• _WORK ITEM_
Every entry must be set down exactly in the answer; no pictures should appear.

═════ INFORMATION GIVEN ═════

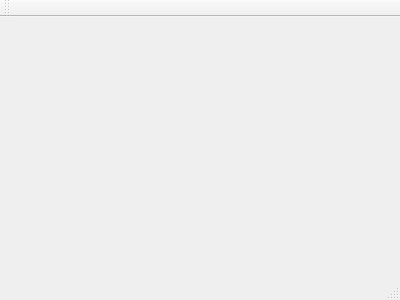
This is mwindow.ui in jcespinoza/MotorBaseDeDatos as Qt 5 draws it before an edit. The edited form follows.
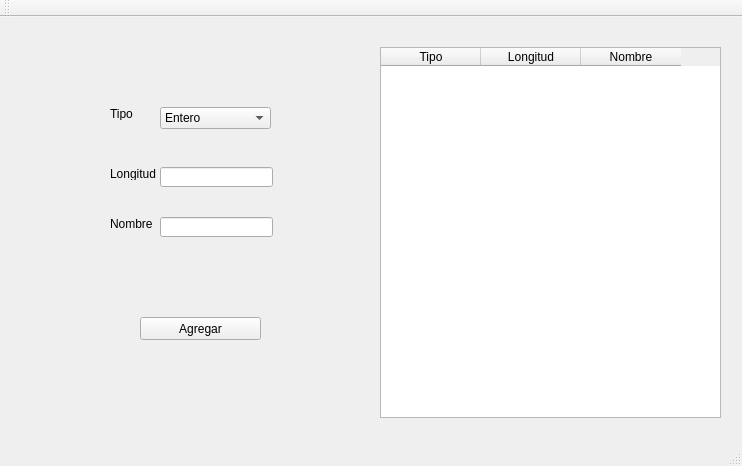
This is the edited form. The open tabs and pages were chosen to show the change.

The edit to the form file:
```diff
--- a/mwindow.ui
+++ b/mwindow.ui
@@ -1,24 +1,272 @@
 <ui version="4.0">
  <class>MWindow</class>
- <widget class="QMainWindow" name="MWindow" >
-  <property name="geometry" >
+ <widget class="QMainWindow" name="MWindow">
+  <property name="geometry">
    <rect>
     <x>0</x>
     <y>0</y>
-    <width>400</width>
-    <height>300</height>
+    <width>742</width>
+    <height>466</height>
    </rect>
   </property>
   <property name="windowTitle" >
    <string>MWindow</string>
   </property>
-  <widget class="QMenuBar" name="menuBar" />
-  <widget class="QToolBar" name="mainToolBar" />
-  <widget class="QWidget" name="centralWidget" />
-  <widget class="QStatusBar" name="statusBar" />
+  <widget class="QWidget" name="centralWidget">
+   <widget class="QStackedWidget" name="stackedWidget">
+    <property name="geometry">
+     <rect>
+      <x>10</x>
+      <y>10</y>
+      <width>721</width>
+      <height>401</height>
+     </rect>
+    </property>
+    <property name="currentIndex">
+     <number>0</number>
+    </property>
+    <widget class="QWidget" name="pgBienvenida">
+     <widget class="QLabel" name="label_4">
+      <property name="geometry">
+       <rect>
+        <x>210</x>
+        <y>60</y>
+        <width>351</width>
+        <height>51</height>
+       </rect>
+      </property>
+      <property name="font">
+       <font>
+        <pointsize>32</pointsize>
+       </font>
+      </property>
+      <property name="text">
+       <string>Bienvenido</string>
+      </property>
+      <property name="alignment">
+       <set>Qt::AlignCenter</set>
+      </property>
+     </widget>
+     <widget class="QLabel" name="label_5">
+      <property name="geometry">
+       <rect>
+        <x>150</x>
+        <y>190</y>
+        <width>161</width>
+        <height>16</height>
+       </rect>
+      </property>
+      <property name="font">
+       <font>
+        <pointsize>12</pointsize>
+        <weight>75</weight>
+        <italic>true</italic>
+        <bold>true</bold>
+       </font>
+      </property>
+      <property name="styleSheet">
+       <string notr="true">pressed{
+	color:blue;
+}</string>
+      </property>
+      <property name="text">
+       <string>Nueva Tabla...</string>
+      </property>
+     </widget>
+     <widget class="QLabel" name="label_6">
+      <property name="geometry">
+       <rect>
+        <x>150</x>
+        <y>230</y>
+        <width>161</width>
+        <height>16</height>
+       </rect>
+      </property>
+      <property name="font">
+       <font>
+        <pointsize>12</pointsize>
+        <weight>75</weight>
+        <italic>true</italic>
+        <bold>true</bold>
+       </font>
+      </property>
+      <property name="styleSheet">
+       <string notr="true">pressed{
+	color:blue;
+}</string>
+      </property>
+      <property name="text">
+       <string>Abrir Tabla...</string>
+      </property>
+     </widget>
+    </widget>
+    <widget class="QWidget" name="pgAdicionCampos">
+     <widget class="QTableWidget" name="tableWidget">
+      <property name="geometry">
+       <rect>
+        <x>370</x>
+        <y>20</y>
+        <width>341</width>
+        <height>371</height>
+       </rect>
+      </property>
+      <column>
+       <property name="text">
+        <string>Tipo</string>
+       </property>
+      </column>
+      <column>
+       <property name="text">
+        <string>Longitud</string>
+       </property>
+      </column>
+      <column>
+       <property name="text">
+        <string>Nombre</string>
+       </property>
+      </column>
+     </widget>
+     <widget class="QPushButton" name="pushButton">
+      <property name="geometry">
+       <rect>
+        <x>130</x>
+        <y>290</y>
+        <width>121</width>
+        <height>23</height>
+       </rect>
+      </property>
+      <property name="text">
+       <string>Agregar</string>
+      </property>
+     </widget>
+     <widget class="QLabel" name="label">
+      <property name="geometry">
+       <rect>
+        <x>100</x>
+        <y>80</y>
+        <width>46</width>
+        <height>13</height>
+       </rect>
+      </property>
+      <property name="text">
+       <string>Tipo</string>
+      </property>
+     </widget>
+     <widget class="QLabel" name="label_2">
+      <property name="geometry">
+       <rect>
+        <x>100</x>
+        <y>140</y>
+        <width>46</width>
+        <height>13</height>
+       </rect>
+      </property>
+      <property name="text">
+       <string>Longitud</string>
+      </property>
+     </widget>
+     <widget class="QComboBox" name="comboBox">
+      <property name="geometry">
+       <rect>
+        <x>150</x>
+        <y>80</y>
+        <width>111</width>
+        <height>22</height>
+       </rect>
+      </property>
+      <item>
+       <property name="text">
+        <string>Entero</string>
+       </property>
+      </item>
+      <item>
+       <property name="text">
+        <string>Texto</string>
+       </property>
+      </item>
+     </widget>
+     <widget class="QLineEdit" name="lineEdit">
+      <property name="geometry">
+       <rect>
+        <x>150</x>
+        <y>140</y>
+        <width>113</width>
+        <height>20</height>
+       </rect>
+      </property>
+     </widget>
+     <widget class="QLabel" name="label_3">
+      <property name="geometry">
+       <rect>
+        <x>100</x>
+        <y>190</y>
+        <width>46</width>
+        <height>13</height>
+       </rect>
+      </property>
+      <property name="text">
+       <string>Nombre</string>
+      </property>
+     </widget>
+     <widget class="QLineEdit" name="lineEdit_2">
+      <property name="geometry">
+       <rect>
+        <x>150</x>
+        <y>190</y>
+        <width>113</width>
+        <height>20</height>
+       </rect>
+      </property>
+     </widget>
+    </widget>
+    <widget class="QWidget" name="pgAdicionRegistros">
+     <widget class="QTableWidget" name="tableWidget_2">
+      <property name="geometry">
+       <rect>
+        <x>120</x>
+        <y>20</y>
+        <width>601</width>
+        <height>371</height>
+       </rect>
+      </property>
+     </widget>
+     <widget class="QPushButton" name="pushButton_2">
+      <property name="geometry">
+       <rect>
+        <x>4</x>
+        <y>100</y>
+        <width>101</width>
+        <height>23</height>
+       </rect>
+      </property>
+      <property name="text">
+       <string>Agregar Fila</string>
+      </property>
+     </widget>
+    </widget>
+   </widget>
+  </widget>
+  <widget class="QMenuBar" name="menuBar">
+   <property name="geometry">
+    <rect>
+     <x>0</x>
+     <y>0</y>
+     <width>742</width>
+     <height>21</height>
+    </rect>
+   </property>
+  </widget>
+  <widget class="QToolBar" name="mainToolBar">
+   <attribute name="toolBarArea">
+    <enum>TopToolBarArea</enum>
+   </attribute>
+   <attribute name="toolBarBreak">
+    <bool>false</bool>
+   </attribute>
+  </widget>
+  <widget class="QStatusBar" name="statusBar"/>
  </widget>
- <layoutDefault spacing="6" margin="11" />
- <pixmapfunction></pixmapfunction>
+ <layoutdefault spacing="6" margin="11"/>
  <resources/>
  <connections/>
 </ui>
```
Left out of the diff: 3 changed lines with no effect on the pictures.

═════

• _EXERCISE ANSWER_
This is mwindow.ui in jcespinoza/MotorBaseDeDatos as Qt 5 draws it before an edit. The edited form follows.
This is the edited form. The open tabs and pages were chosen to show the change.

The edit to the form file:
```diff
--- a/mwindow.ui
+++ b/mwindow.ui
@@ -1,24 +1,272 @@
 <ui version="4.0">
  <class>MWindow</class>
- <widget class="QMainWindow" name="MWindow" >
-  <property name="geometry" >
+ <widget class="QMainWindow" name="MWindow">
+  <property name="geometry">
    <rect>
     <x>0</x>
     <y>0</y>
-    <width>400</width>
-    <height>300</height>
+    <width>742</width>
+    <height>466</height>
    </rect>
   </property>
   <property name="windowTitle" >
    <string>MWindow</string>
   </property>
-  <widget class="QMenuBar" name="menuBar" />
-  <widget class="QToolBar" name="mainToolBar" />
-  <widget class="QWidget" name="centralWidget" />
-  <widget class="QStatusBar" name="statusBar" />
+  <widget class="QWidget" name="centralWidget">
+   <widget class="QStackedWidget" name="stackedWidget">
+    <property name="geometry">
+     <rect>
+      <x>10</x>
+      <y>10</y>
+      <width>721</width>
+      <height>401</height>
+     </rect>
+    </property>
+    <property name="currentIndex">
+     <number>0</number>
+    </property>
+    <widget class="QWidget" name="pgBienvenida">
+     <widget class="QLabel" name="label_4">
+      <property name="geometry">
+       <rect>
+        <x>210</x>
+        <y>60</y>
+        <width>351</width>
+        <height>51</height>
+       </rect>
+      </property>
+      <property name="font">
+       <font>
+        <pointsize>32</pointsize>
+       </font>
+      </property>
+      <property name="text">
+       <string>Bienvenido</string>
+      </property>
+      <property name="alignment">
+       <set>Qt::AlignCenter</set>
+      </property>
+     </widget>
+     <widget class="QLabel" name="label_5">
+      <property name="geometry">
+       <rect>
+        <x>150</x>
+        <y>190</y>
+        <width>161</width>
+        <height>16</height>
+       </rect>
+      </property>
+      <property name="font">
+       <font>
+        <pointsize>12</pointsize>
+        <weight>75</weight>
+        <italic>true</italic>
+        <bold>true</bold>
+       </font>
+      </property>
+      <property name="styleSheet">
+       <string notr="true">pressed{
+	color:blue;
+}</string>
+      </property>
+      <property name="text">
+       <string>Nueva Tabla...</string>
+      </property>
+     </widget>
+     <widget class="QLabel" name="label_6">
+      <property name="geometry">
+       <rect>
+        <x>150</x>
+        <y>230</y>
+        <width>161</width>
+        <height>16</height>
+       </rect>
+      </property>
+      <property name="font">
+       <font>
+        <pointsize>12</pointsize>
+        <weight>75</weight>
+        <italic>true</italic>
+        <bold>true</bold>
+       </font>
+      </property>
+      <property name="styleSheet">
+       <string notr="true">pressed{
+	color:blue;
+}</string>
+      </property>
+      <property name="text">
+       <string>Abrir Tabla...</string>
+      </property>
+     </widget>
+    </widget>
+    <widget class="QWidget" name="pgAdicionCampos">
+     <widget class="QTableWidget" name="tableWidget">
+      <property name="geometry">
+       <rect>
+        <x>370</x>
+        <y>20</y>
+        <width>341</width>
+        <height>371</height>
+       </rect>
+      </property>
+      <column>
+       <property name="text">
+        <string>Tipo</string>
+       </property>
+      </column>
+      <column>
+       <property name="text">
+        <string>Longitud</string>
+       </property>
+      </column>
+      <column>
+       <property name="text">
+        <string>Nombre</string>
+       </property>
+      </column>
+     </widget>
+     <widget class="QPushButton" name="pushButton">
+      <property name="geometry">
+       <rect>
+        <x>130</x>
+        <y>290</y>
+        <width>121</width>
+        <height>23</height>
+       </rect>
+      </property>
+      <property name="text">
+       <string>Agregar</string>
+      </property>
+     </widget>
+     <widget class="QLabel" name="label">
+      <property name="geometry">
+       <rect>
+        <x>100</x>
+        <y>80</y>
+        <width>46</width>
+        <height>13</height>
+       </rect>
+      </property>
+      <property name="text">
+       <string>Tipo</string>
+      </property>
+     </widget>
+     <widget class="QLabel" name="label_2">
+      <property name="geometry">
+       <rect>
+        <x>100</x>
+        <y>140</y>
+        <width>46</width>
+        <height>13</height>
+       </rect>
+      </property>
+      <property name="text">
+       <string>Longitud</string>
+      </property>
+     </widget>
+     <widget class="QComboBox" name="comboBox">
+      <property name="geometry">
+       <rect>
+        <x>150</x>
+        <y>80</y>
+        <width>111</width>
+        <height>22</height>
+       </rect>
+      </property>
+      <item>
+       <property name="text">
+        <string>Entero</string>
+       </property>
+      </item>
+      <item>
+       <property name="text">
+        <string>Texto</string>
+       </property>
+      </item>
+     </widget>
+     <widget class="QLineEdit" name="lineEdit">
+      <property name="geometry">
+       <rect>
+        <x>150</x>
+        <y>140</y>
+        <width>113</width>
+        <height>20</height>
+       </rect>
+      </property>
+     </widget>
+     <widget class="QLabel" name="label_3">
+      <property name="geometry">
+       <rect>
+        <x>100</x>
+        <y>190</y>
+        <width>46</width>
+        <height>13</height>
+       </rect>
+      </property>
+      <property name="text">
+       <string>Nombre</string>
+      </property>
+     </widget>
+     <widget class="QLineEdit" name="lineEdit_2">
+      <property name="geometry">
+       <rect>
+        <x>150</x>
+        <y>190</y>
+        <width>113</width>
+        <height>20</height>
+       </rect>
+      </property>
+     </widget>
+    </widget>
+    <widget class="QWidget" name="pgAdicionRegistros">
+     <widget class="QTableWidget" name="tableWidget_2">
+      <property name="geometry">
+       <rect>
+        <x>120</x>
+        <y>20</y>
+        <width>601</width>
+        <height>371</height>
+       </rect>
+      </property>
+     </widget>
+     <widget class="QPushButton" name="pushButton_2">
+      <property name="geometry">
+       <rect>
+        <x>4</x>
+        <y>100</y>
+        <width>101</width>
+        <height>23</height>
+       </rect>
+      </property>
+      <property name="text">
+       <string>Agregar Fila</string>
+      </property>
+     </widget>
+    </widget>
+   </widget>
+  </widget>
+  <widget class="QMenuBar" name="menuBar">
+   <property name="geometry">
+    <rect>
+     <x>0</x>
+     <y>0</y>
+     <width>742</width>
+     <height>21</height>
+    </rect>
+   </property>
+  </widget>
+  <widget class="QToolBar" name="mainToolBar">
+   <attribute name="toolBarArea">
+    <enum>TopToolBarArea</enum>
+   </attribute>
+   <attribute name="toolBarBreak">
+    <bool>false</bool>
+   </attribute>
+  </widget>
+  <widget class="QStatusBar" name="statusBar"/>
  </widget>
- <layoutDefault spacing="6" margin="11" />
- <pixmapfunction></pixmapfunction>
+ <layoutdefault spacing="6" margin="11"/>
  <resources/>
  <connections/>
 </ui>
```
Left out of the diff: 3 changed lines with no effect on the pictures.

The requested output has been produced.